1. She started out in the financial sector.
I was working in the financial part in the art market, but I always loved art and architecture—and the many categories they encompass, such as painting, sculpture, volume, etc. I felt that the realm of textiles was a kind of early-age art that has evolved over the course of many centuries.
Also, there is a unique soul in textiles that holds up over time, because we can touch and feel it. I wanted to create a company based on this exceptional magic of yarns, so 15 years ago, I started to learn the technique, but wanted to focus on the basics of hand-weaving. It’s so impressive to see how this or that blend can capture the light and be alive when we start weaving. I think that I’m looking for a minimal beauty like a haiku in any and all of my creations, but beauty with sense and an ownership of the technique.
2. She joined Merida after connecting with the CEO’s own vision.
We realized that we share the same values: Both machines and people are in action to create the beautiful textiles. Our use of handlooms makes the product so special. There is a minimalistic beauty and less-is-more feel that Merida and I believe in. After 15 years at my own company, I was happy to meet Merida’s CEO, Catherine Connolly, and hear about her philosophy and her vision for Merida. Soon after, I met people with the skills and knowledge about weaving and textiles at Merida’s mill in Fall River, Massachusetts. Being able to build something together in which we can employ the technique even if we can’t see it is what I value.
3. She will be launching two collections yearly.
What is really important to Merida is that we have a lot of time to create collections. It’s a combination of lab and production. We have time for research and to find the right balance between the yarns, colors, patterns and looms. Every year we will have two beautiful collections: This year, we have Portfolio (classics with a different angle based on the important yarn box) and Atelier (new patterns and weaving using the same yarns). The next yarn box will be unveiled at the end of January 2019.

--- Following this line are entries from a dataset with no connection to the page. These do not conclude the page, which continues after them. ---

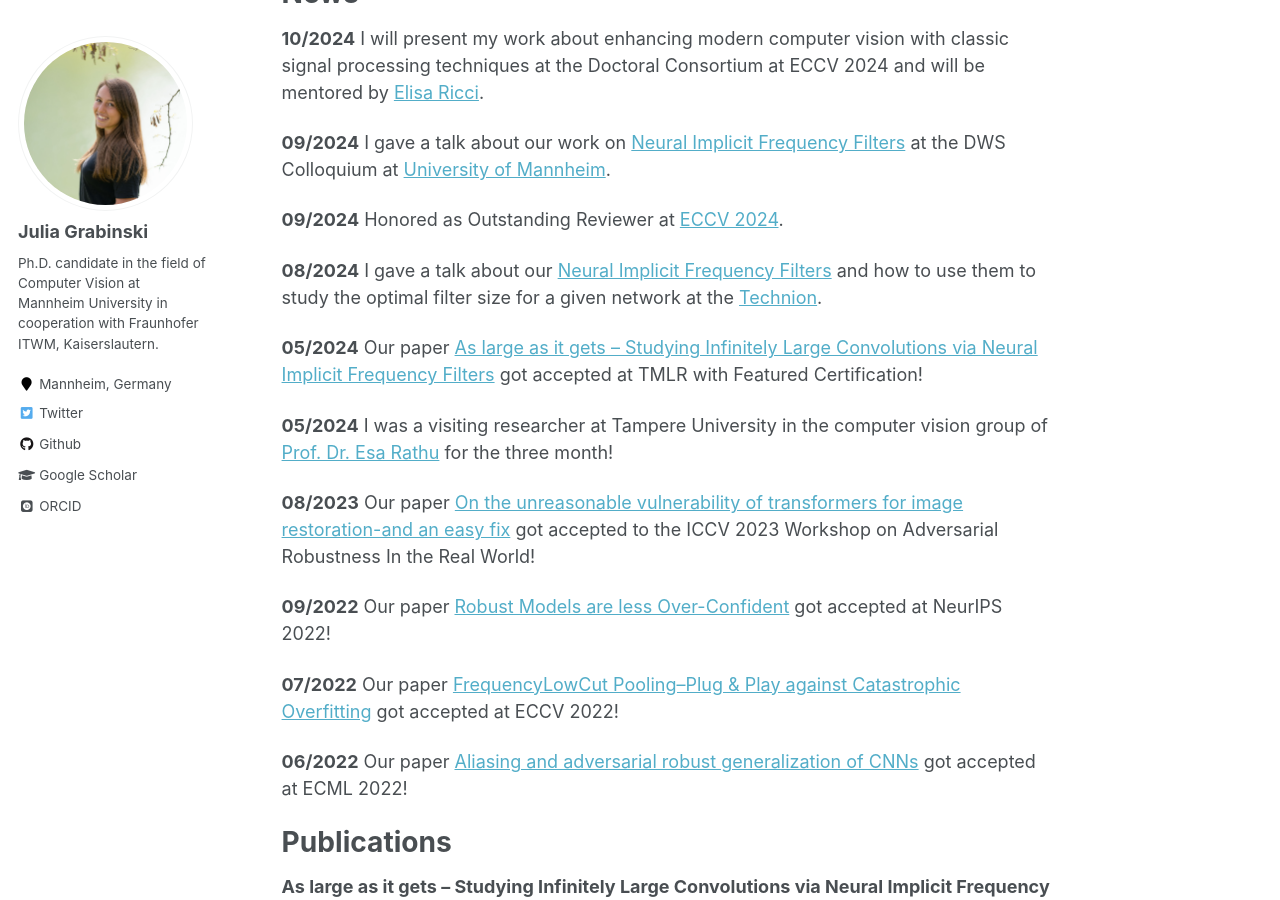
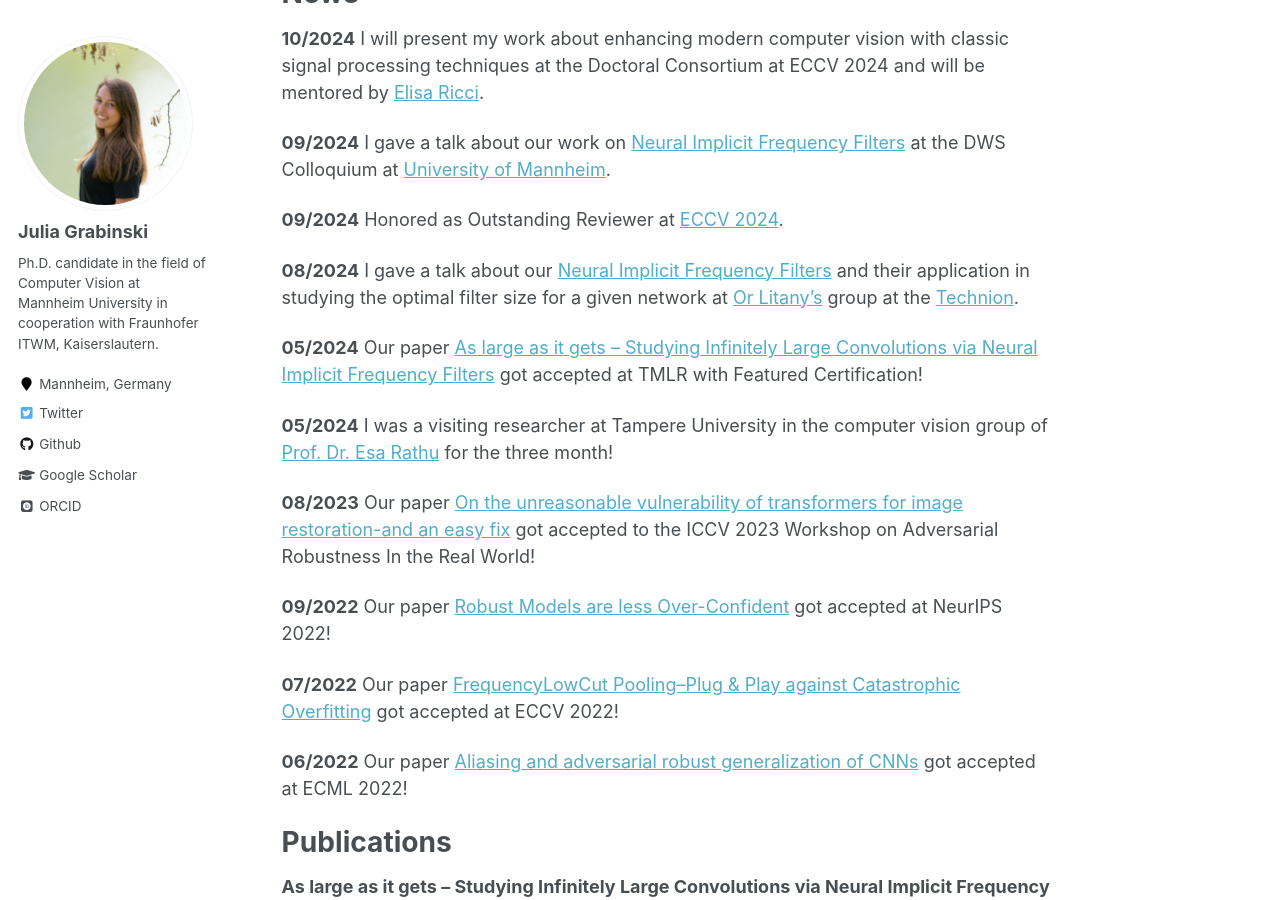
Before and after one commit to GeJulia/gejulia.github.io, a Jekyll site: the page built from _pages/about.md, in a window 1280 px wide and 900 px high, scrolled down 526 px. Built offline with Jekyll 4.4.1, drawn with Linux system fonts in a browser that asks for light colours; some web fonts are replaced.

Commit message:
update text

```diff
--- a/_pages/about.md
+++ b/_pages/about.md
@@ -21,7 +21,7 @@ News
 
 **09/2024** Honored as Outstanding Reviewer at [ECCV 2024](https://eccv.ecva.net/Conferences/2024/Reviewers#all-outstanding-reviewers).
 
-**08/2024** I gave a talk about our [Neural Implicit Frequency Filters](https://openreview.net/forum?id=xRy1YRcHWj) and how to use them to study the optimal filter size for a given network at the [Technion](https://www.cs.technion.ac.il/people/faculty/#:~:text=of%20visual%20tasks.-,Or%20Litany,-Senior%20Lecturer).
+**08/2024** I gave a talk about our [Neural Implicit Frequency Filters](https://openreview.net/forum?id=xRy1YRcHWj) and their application in studying the optimal filter size for a given network at [Or Litany's](https://orlitany.github.io/) group at the [Technion](https://www.cs.technion.ac.il/people/faculty/#:~:text=of%20visual%20tasks.-,Or%20Litany,-Senior%20Lecturer).
 
 **05/2024**
 Our paper [As large as it gets – Studying Infinitely Large Convolutions via Neural Implicit Frequency Filters](https://openreview.net/forum?id=xRy1YRcHWj) got accepted at TMLR with Featured Certification!
```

BOH’s Leadership Issue, out now, spotlights the stories of eight female visionaries in the home furnishings and design world. To celebrate the issue, we’re featuring a selection of pivotal women sharing their experiences changing and evolving the industry. Follow along: #PivotalWomen.